Would you repeat every line of the data exactly?

(Dataset excerpts)
=== Begin Enclosure ===
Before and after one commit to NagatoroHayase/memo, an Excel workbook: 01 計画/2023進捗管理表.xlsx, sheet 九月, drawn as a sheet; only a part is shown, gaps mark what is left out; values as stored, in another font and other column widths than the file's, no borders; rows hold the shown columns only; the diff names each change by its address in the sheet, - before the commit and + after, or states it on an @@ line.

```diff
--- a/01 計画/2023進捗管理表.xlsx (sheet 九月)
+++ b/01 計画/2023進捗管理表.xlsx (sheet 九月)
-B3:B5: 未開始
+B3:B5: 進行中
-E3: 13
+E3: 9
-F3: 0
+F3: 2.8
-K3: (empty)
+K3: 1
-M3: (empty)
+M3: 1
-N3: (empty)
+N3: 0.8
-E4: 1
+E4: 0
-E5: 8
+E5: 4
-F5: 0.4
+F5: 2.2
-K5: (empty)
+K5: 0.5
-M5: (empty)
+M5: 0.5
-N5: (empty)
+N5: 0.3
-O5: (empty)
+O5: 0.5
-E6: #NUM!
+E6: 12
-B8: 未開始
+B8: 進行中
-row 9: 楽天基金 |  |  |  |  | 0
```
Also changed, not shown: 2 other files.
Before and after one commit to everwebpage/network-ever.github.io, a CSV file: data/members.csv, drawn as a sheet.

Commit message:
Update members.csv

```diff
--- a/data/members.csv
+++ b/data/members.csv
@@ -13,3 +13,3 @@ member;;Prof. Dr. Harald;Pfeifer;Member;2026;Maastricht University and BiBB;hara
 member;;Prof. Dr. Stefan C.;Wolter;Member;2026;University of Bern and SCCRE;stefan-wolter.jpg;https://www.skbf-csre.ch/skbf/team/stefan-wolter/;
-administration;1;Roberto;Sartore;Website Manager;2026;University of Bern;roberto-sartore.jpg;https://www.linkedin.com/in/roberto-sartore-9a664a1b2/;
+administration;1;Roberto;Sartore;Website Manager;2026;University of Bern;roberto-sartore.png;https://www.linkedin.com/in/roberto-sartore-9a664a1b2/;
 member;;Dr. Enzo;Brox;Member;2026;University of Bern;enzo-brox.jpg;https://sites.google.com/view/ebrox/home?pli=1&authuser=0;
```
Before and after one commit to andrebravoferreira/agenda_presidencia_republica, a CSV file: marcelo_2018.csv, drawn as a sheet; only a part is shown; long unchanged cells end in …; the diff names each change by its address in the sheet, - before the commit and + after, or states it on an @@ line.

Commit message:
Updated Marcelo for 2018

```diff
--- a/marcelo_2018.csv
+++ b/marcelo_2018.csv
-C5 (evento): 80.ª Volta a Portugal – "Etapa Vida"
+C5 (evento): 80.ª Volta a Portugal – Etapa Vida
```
=== End Enclosure ===
OUTPUT FOR THIS TASK |
Before and after one commit to NagatoroHayase/memo, an Excel workbook: 01 計画/2023進捗管理表.xlsx, sheet 九月, drawn as a sheet; only a part is shown, gaps mark what is left out; values as stored, in another font and other column widths than the file's, no borders; rows hold the shown columns only; the diff names each change by its address in the sheet, - before the commit and + after, or states it on an @@ line.

```diff
--- a/01 計画/2023進捗管理表.xlsx (sheet 九月)
+++ b/01 計画/2023進捗管理表.xlsx (sheet 九月)
-B3:B5: 未開始
+B3:B5: 進行中
-E3: 13
+E3: 9
-F3: 0
+F3: 2.8
-K3: (empty)
+K3: 1
-M3: (empty)
+M3: 1
-N3: (empty)
+N3: 0.8
-E4: 1
+E4: 0
-E5: 8
+E5: 4
-F5: 0.4
+F5: 2.2
-K5: (empty)
+K5: 0.5
-M5: (empty)
+M5: 0.5
-N5: (empty)
+N5: 0.3
-O5: (empty)
+O5: 0.5
-E6: #NUM!
+E6: 12
-B8: 未開始
+B8: 進行中
-row 9: 楽天基金 |  |  |  |  | 0
```
Also changed, not shown: 2 other files.
Before and after one commit to everwebpage/network-ever.github.io, a CSV file: data/members.csv, drawn as a sheet.

Commit message:
Update members.csv

```diff
--- a/data/members.csv
+++ b/data/members.csv
@@ -13,3 +13,3 @@ member;;Prof. Dr. Harald;Pfeifer;Member;2026;Maastricht University and BiBB;hara
 member;;Prof. Dr. Stefan C.;Wolter;Member;2026;University of Bern and SCCRE;stefan-wolter.jpg;https://www.skbf-csre.ch/skbf/team/stefan-wolter/;
-administration;1;Roberto;Sartore;Website Manager;2026;University of Bern;roberto-sartore.jpg;https://www.linkedin.com/in/roberto-sartore-9a664a1b2/;
+administration;1;Roberto;Sartore;Website Manager;2026;University of Bern;roberto-sartore.png;https://www.linkedin.com/in/roberto-sartore-9a664a1b2/;
 member;;Dr. Enzo;Brox;Member;2026;University of Bern;enzo-brox.jpg;https://sites.google.com/view/ebrox/home?pli=1&authuser=0;
```
Before and after one commit to andrebravoferreira/agenda_presidencia_republica, a CSV file: marcelo_2018.csv, drawn as a sheet; only a part is shown; long unchanged cells end in …; the diff names each change by its address in the sheet, - before the commit and + after, or states it on an @@ line.

Commit message:
Updated Marcelo for 2018

```diff
--- a/marcelo_2018.csv
+++ b/marcelo_2018.csv
-C5 (evento): 80.ª Volta a Portugal – "Etapa Vida"
+C5 (evento): 80.ª Volta a Portugal – Etapa Vida
```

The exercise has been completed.